Next to the Lord and my family I am grateful for our relationship most of

all my friends.  He is not afraid to tell me if he does not like something, but appreciates the corrections I make and is not afraid for me to let him know if I see something he is doing that may not be quite right.  He says he appreciates it when I do.  We trust each other.

These responses reflect the many others that contained similar expressions just in different words or addressed to more specific circumstances.  Perhaps the major theme is captured in that very last short sentence when the worship leader stated of his relationship with his senior pastor, “we trust each other.”  As simple and straightforward as it might sound I believe trust is central to any good relationship, especially one in which we are handling holy things.  That is certainly the case where pastor and worship leader are involved as it pertains to planning and leading the public worship of the church in which they serve.  Though planning from different perspectives, using different tools, the unwavering attention to allow for God-centered, Gospel-driven, Spirit-welcoming worship is central to the shared work of preparation for corporate worship.

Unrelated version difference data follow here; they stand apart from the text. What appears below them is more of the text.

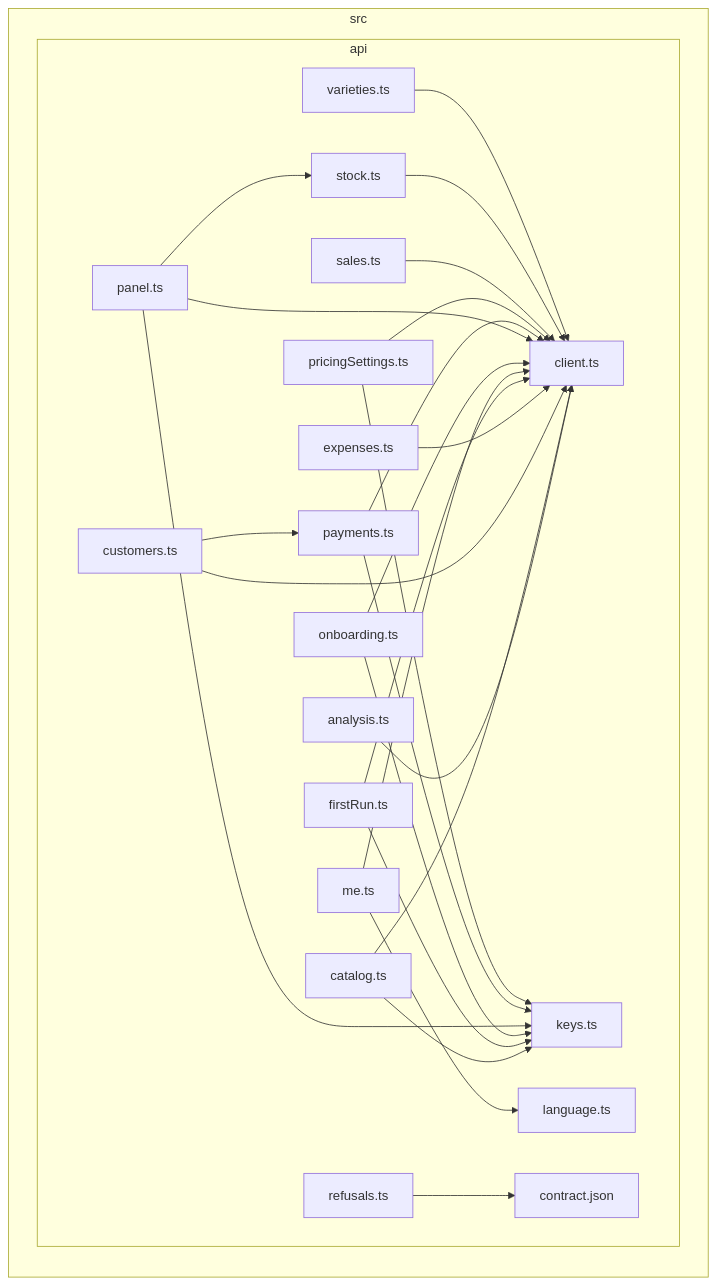
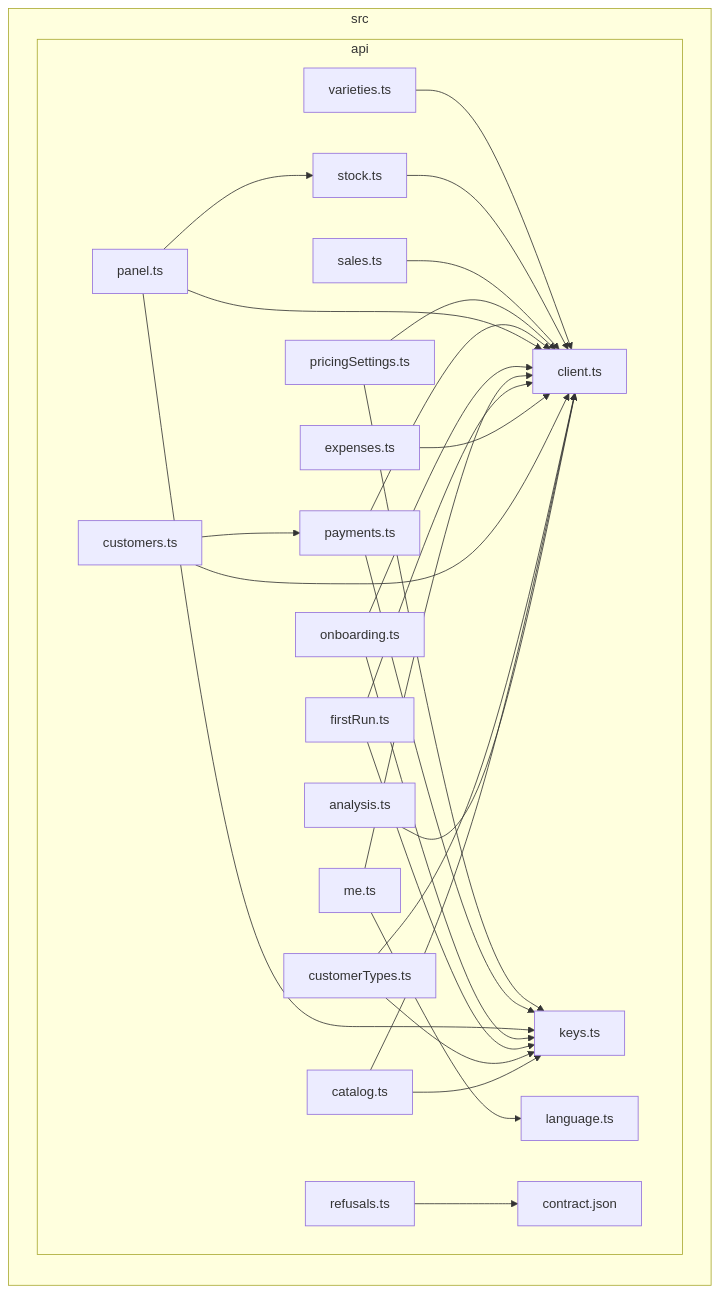
One commit to GonzaloZevallos/apostrophe changed the diagram in docs/architecture/generated/front-modules/api.md. Above: the diagram before and after it, drawn with Mermaid. The commit also changed 4 other files, not shown here.

Commit message:
Regenerate the front module docs for the customer types folder

````diff
--- a/docs/architecture/generated/front-modules/api.md
+++ b/docs/architecture/generated/front-modules/api.md
@@ -7,48 +7,51 @@
 ```mermaid
 flowchart LR
 subgraph src["src"]
   subgraph src_api["api"]
     src_api_analysis_ts["analysis.ts"]
     src_api_catalog_ts["catalog.ts"]
     src_api_client_ts["client.ts"]
     src_api_contract_json["contract.json"]
+    src_api_customerTypes_ts["customerTypes.ts"]
     src_api_customers_ts["customers.ts"]
     src_api_expenses_ts["expenses.ts"]
     src_api_firstRun_ts["firstRun.ts"]
     src_api_keys_ts["keys.ts"]
     src_api_language_ts["language.ts"]
     src_api_me_ts["me.ts"]
     src_api_onboarding_ts["onboarding.ts"]
     src_api_panel_ts["panel.ts"]
     src_api_payments_ts["payments.ts"]
     src_api_pricingSettings_ts["pricingSettings.ts"]
     src_api_refusals_ts["refusals.ts"]
     src_api_sales_ts["sales.ts"]
     src_api_stock_ts["stock.ts"]
     src_api_varieties_ts["varieties.ts"]
   end
 end
 src_api_analysis_ts-->src_api_client_ts
 src_api_catalog_ts-->src_api_client_ts
 src_api_catalog_ts-->src_api_keys_ts
+src_api_customerTypes_ts-->src_api_client_ts
+src_api_customerTypes_ts-->src_api_keys_ts
 src_api_customers_ts-->src_api_client_ts
 src_api_customers_ts-->src_api_payments_ts
 src_api_expenses_ts-->src_api_client_ts
 src_api_firstRun_ts-->src_api_client_ts
 src_api_firstRun_ts-->src_api_keys_ts
 src_api_me_ts-->src_api_client_ts
 src_api_me_ts-->src_api_language_ts
 src_api_onboarding_ts-->src_api_client_ts
 src_api_onboarding_ts-->src_api_keys_ts
 src_api_panel_ts-->src_api_client_ts
 src_api_panel_ts-->src_api_keys_ts
 src_api_panel_ts-->src_api_stock_ts
 src_api_payments_ts-->src_api_client_ts
 src_api_payments_ts-->src_api_keys_ts
 src_api_pricingSettings_ts-->src_api_client_ts
 src_api_pricingSettings_ts-->src_api_keys_ts
 src_api_refusals_ts-->src_api_contract_json
 src_api_sales_ts-->src_api_client_ts
 src_api_stock_ts-->src_api_client_ts
 src_api_varieties_ts-->src_api_client_ts
 ```
````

Three words that I see over and again when reviewing articles and definitions of trust are: competence, benevolence, and honesty.  Those are three powerful words associated with the meaning of trust.  In the case of pastor and worship leader they are certainly applicable.  It also occurs to me that faith is involved in allowing such a trust relationship to develop.  Think with me about each of these in the pastor – worship leader relationship.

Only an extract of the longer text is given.